"We didn't always agree on things, but I loved Commish Fish because he returned my phone calls and until his illness, was willing to sit there and take the heat.”
Portland Mayor Ted Wheeler said in a statement, “Nick was a dear friend and a trusted public servant. He fiercely advocated for all Portlanders and always led with compassion, wit and intelligence. He was instrumental in shaping Portland for the better and I often sought his advice and guidance. We are especially thinking about his family and his team – as we continue to grieve his passing. Nick was taken too early. He will be dearly missed.”
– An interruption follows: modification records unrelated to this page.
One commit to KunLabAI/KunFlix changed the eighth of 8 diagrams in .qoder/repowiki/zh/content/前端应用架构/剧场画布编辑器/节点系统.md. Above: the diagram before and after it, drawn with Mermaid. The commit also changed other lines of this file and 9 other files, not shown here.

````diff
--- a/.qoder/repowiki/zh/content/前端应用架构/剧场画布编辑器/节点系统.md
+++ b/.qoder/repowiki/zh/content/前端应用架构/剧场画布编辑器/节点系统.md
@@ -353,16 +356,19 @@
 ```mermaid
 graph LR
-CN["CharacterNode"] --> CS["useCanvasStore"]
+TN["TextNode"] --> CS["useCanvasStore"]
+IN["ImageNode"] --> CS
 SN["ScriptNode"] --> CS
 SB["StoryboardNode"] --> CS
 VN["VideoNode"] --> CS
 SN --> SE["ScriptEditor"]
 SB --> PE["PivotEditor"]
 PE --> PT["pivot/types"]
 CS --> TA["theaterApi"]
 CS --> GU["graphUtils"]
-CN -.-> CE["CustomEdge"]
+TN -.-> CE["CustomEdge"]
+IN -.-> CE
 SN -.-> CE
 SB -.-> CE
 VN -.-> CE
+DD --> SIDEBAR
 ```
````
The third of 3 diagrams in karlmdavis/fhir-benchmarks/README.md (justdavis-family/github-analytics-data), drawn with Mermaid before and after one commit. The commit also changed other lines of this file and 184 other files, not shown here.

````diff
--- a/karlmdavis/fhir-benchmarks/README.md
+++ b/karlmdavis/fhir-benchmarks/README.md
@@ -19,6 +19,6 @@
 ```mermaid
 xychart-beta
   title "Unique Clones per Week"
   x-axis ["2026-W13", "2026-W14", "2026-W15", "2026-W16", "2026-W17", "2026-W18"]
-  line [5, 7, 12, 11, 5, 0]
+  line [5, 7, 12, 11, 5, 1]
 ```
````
Oregon Attorney General Ellen F. Rosenblum said in her tribute to Nick Fish, “I just feel sad today — incredibly sad — at the loss of our good friend, “Commish” Nick Fish. In his poignant “resignation” letter three days ago, Nick said, “The future is bright.” I’m sure he believed that. But today our skies are cloudy, suffused with a terribly empty feeling in the hearts of everyone who knew and loved him — and of the thousands of Portlanders who benefited from his deep commitment to them.
"We all grieve that such a bright light of our community has been extinguished so prematurely.”
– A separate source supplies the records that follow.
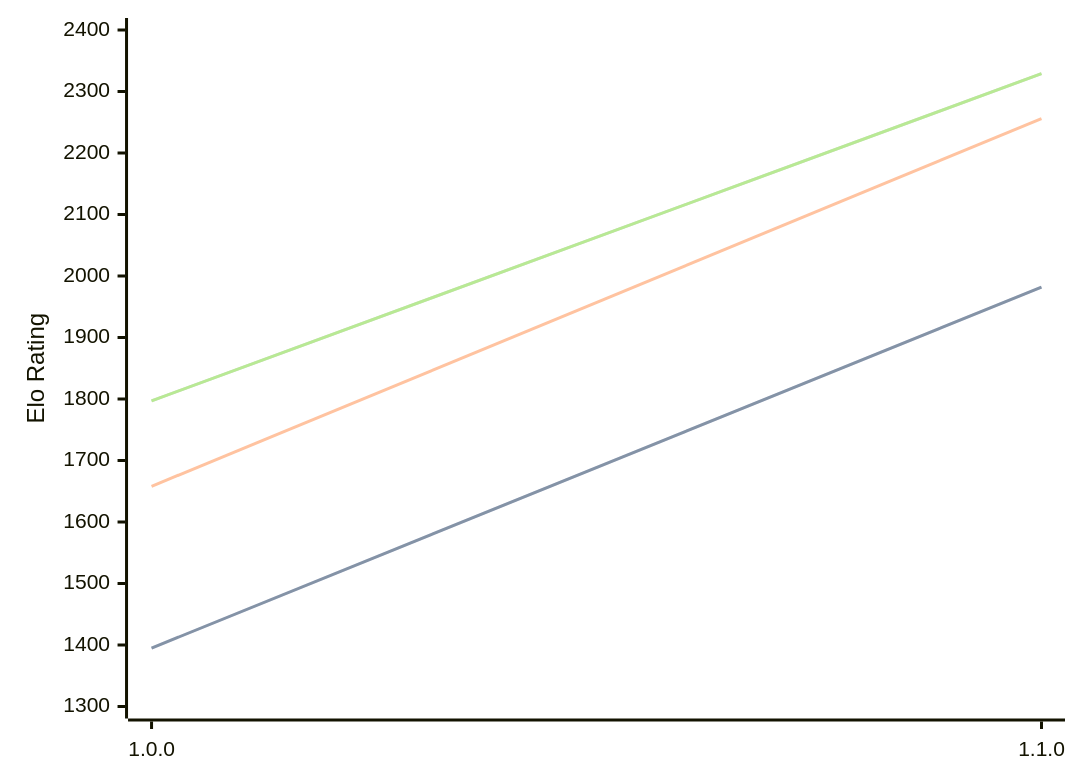
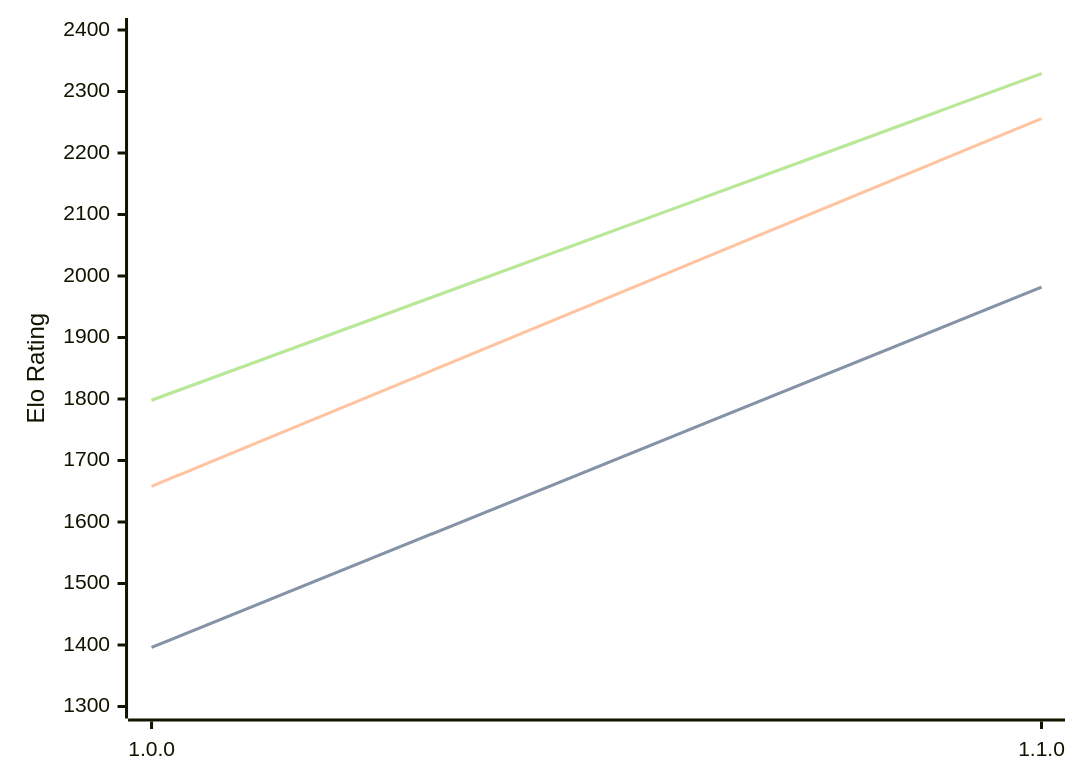
One commit to computer-chess-index/cci changed the diagram in engines/Akerbeltz.md. Above: the diagram before and after it, drawn with Mermaid. The commit also changed other lines of this file, not shown here.

Commit message:
Update CCI Ratings (ELO VLTC) - 2026-05-06

````diff
--- a/engines/Akerbeltz.md
+++ b/engines/Akerbeltz.md
@@ -32,11 +32,11 @@
 ```mermaid
 %%{init: {"theme":"base","themeVariables":{"seriesColors:['#a3a3a3','#222221','#faa371']}}}%%
 xychart-beta
   x-axis ["1.0.0", "1.1.0"]
   y-axis "Elo Rating" 1300 --> 2400
-  line "STC (8.0+0.08s)" [1395, 1982]
-  line "STC (8.0+0.08s)" [1395, 1982]
+  line "STC (8.0+0.08s)" [1396, 1982]
+  line "STC (8.0+0.08s)" [1396, 1982]
   line "LTC (60.0+0.60s)" [1658, 2256]
-  line "VLTC (2m24s+1.12s)" [1797, 2329]
-  line "VLTC (2m24s+1.12s)" [1797, 2329]
+  line "VLTC (2m24s+1.12s)" [1798, 2329]
+  line "VLTC (2m24s+1.12s)" [1798, 2329]
 ```
````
“Nick was one of the kindest and most authentic people I’ve known, U.S. Congresswoman Suzanne Bonamici said in a statement. “Although he came from a long line of prominent New York politicians, Nick was truly humble. He worked hard and was passionate about our community, especially on issues of housing and homelessness, the environment, and parks.”
Metro will hold a special “Free Parking Day” on Saturday, Jan. 11 in honor of Nick Fish.
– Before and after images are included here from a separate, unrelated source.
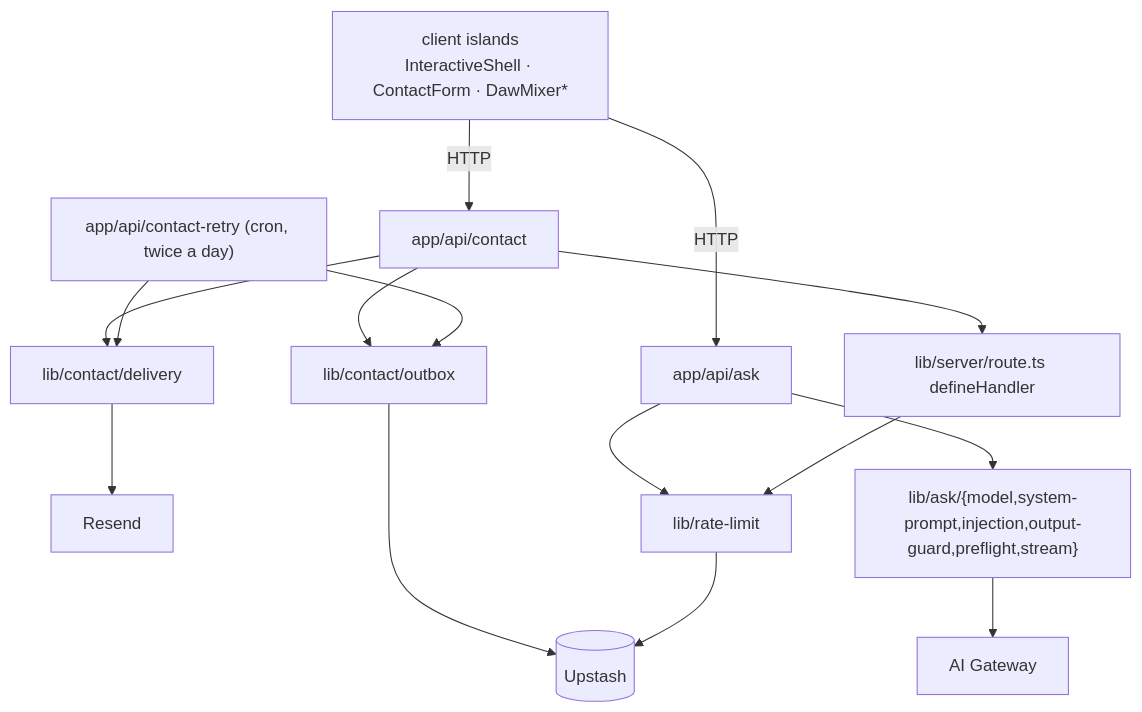
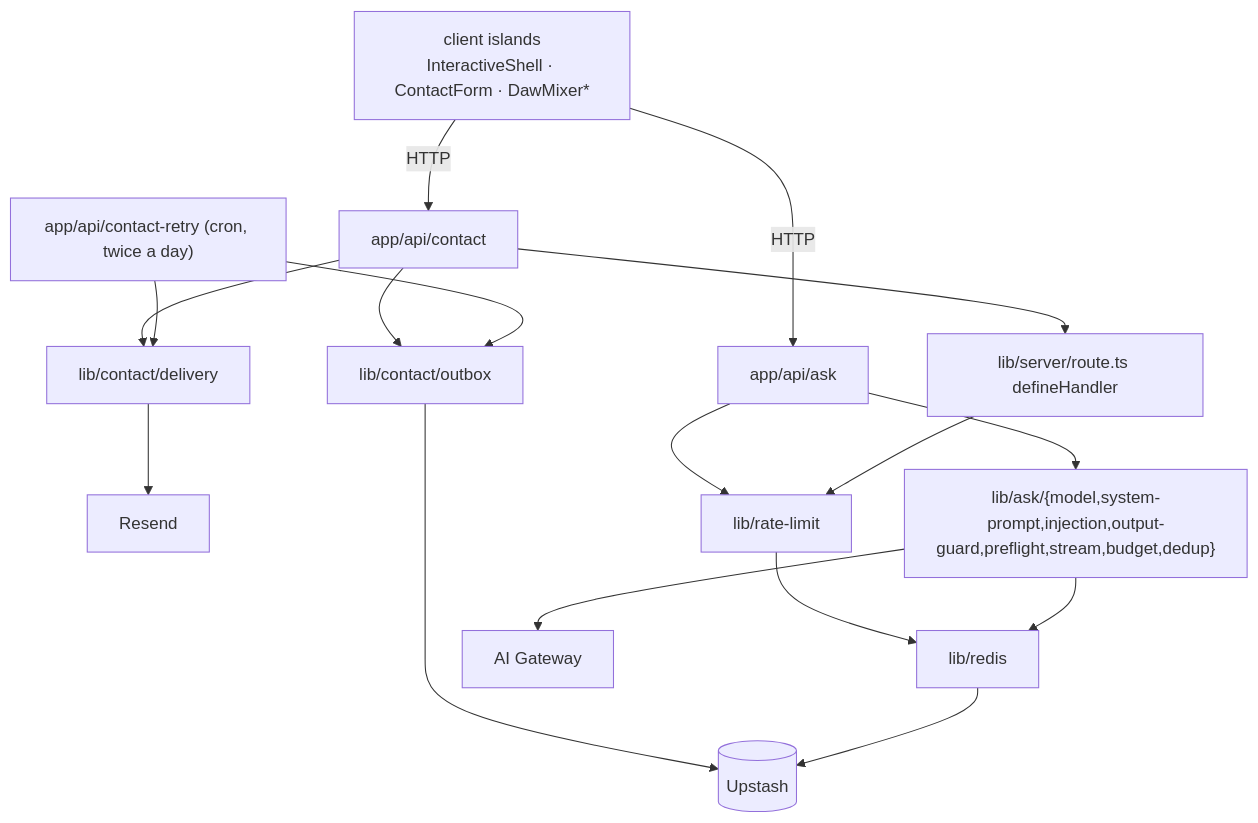
One commit to erikunha/portfolio changed the seventh of 7 diagrams in docs/01-architecture.md. Above: the diagram before and after it, drawn with Mermaid. The commit also changed other lines of this file and 14 other files, not shown here.

````diff
--- a/docs/01-architecture.md
+++ b/docs/01-architecture.md
@@ -146,17 +146,19 @@
 ```mermaid
 flowchart TD
     island["client islands<br/>InteractiveShell · ContactForm · DawMixer*"] -->|HTTP| apiask["app/api/ask"]
     island -->|HTTP| apicontact["app/api/contact"]
     apicontact --> defh["lib/server/route.ts defineHandler"]
     apicontact --> delivery["lib/contact/delivery"]
     apicontact --> outbox["lib/contact/outbox"]
     retry["app/api/contact-retry (cron, twice a day)"] --> delivery
     retry --> outbox
     outbox --> redis
     delivery --> resend["Resend"]
     apiask --> rl["lib/rate-limit"]
-    apiask --> askmod["lib/ask/{model,system-prompt,injection,output-guard,preflight,stream}"]
+    apiask --> askmod["lib/ask/{model,system-prompt,injection,output-guard,preflight,stream,budget,dedup}"]
     defh --> rl
-    rl --> redis[("Upstash")]
+    rl --> rds["lib/redis"]
+    askmod --> rds
+    rds --> redis[("Upstash")]
     askmod --> gw["AI Gateway"]
 ```
````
Visitors to Blue Lake Regional Park, Oxbow Regional Park, Broughton Beach, the M. James Gleason Memorial Boat Ramp and Chinook Landing Marine Park can park for free on Jan. 11 to recognize Fish’s legacy in supporting parks and open spaces in the Portland region.
“It's hard to overstate the legacy Nick Fish leaves on the Portland region. He was a leader, he was thoughtful, he was indefatigable,” said Metro Council President Lynn Peterson. “He advocated passionately for our regional parks system because he understood the value of connecting people to nature. Even as he was undergoing cancer treatment, he worked tirelessly to support the regional affordable housing measure in 2018. He was a mentor and a friend. His legacy touches the lives of thousands of Oregonians every day, and will continue to make the Portland region a better place for decades to come.”
A Celebration of Life will take place on Saturday, February 8, 2020, at 3 p.m. in Hoffman Hall on the Portland State University (PSU) campus.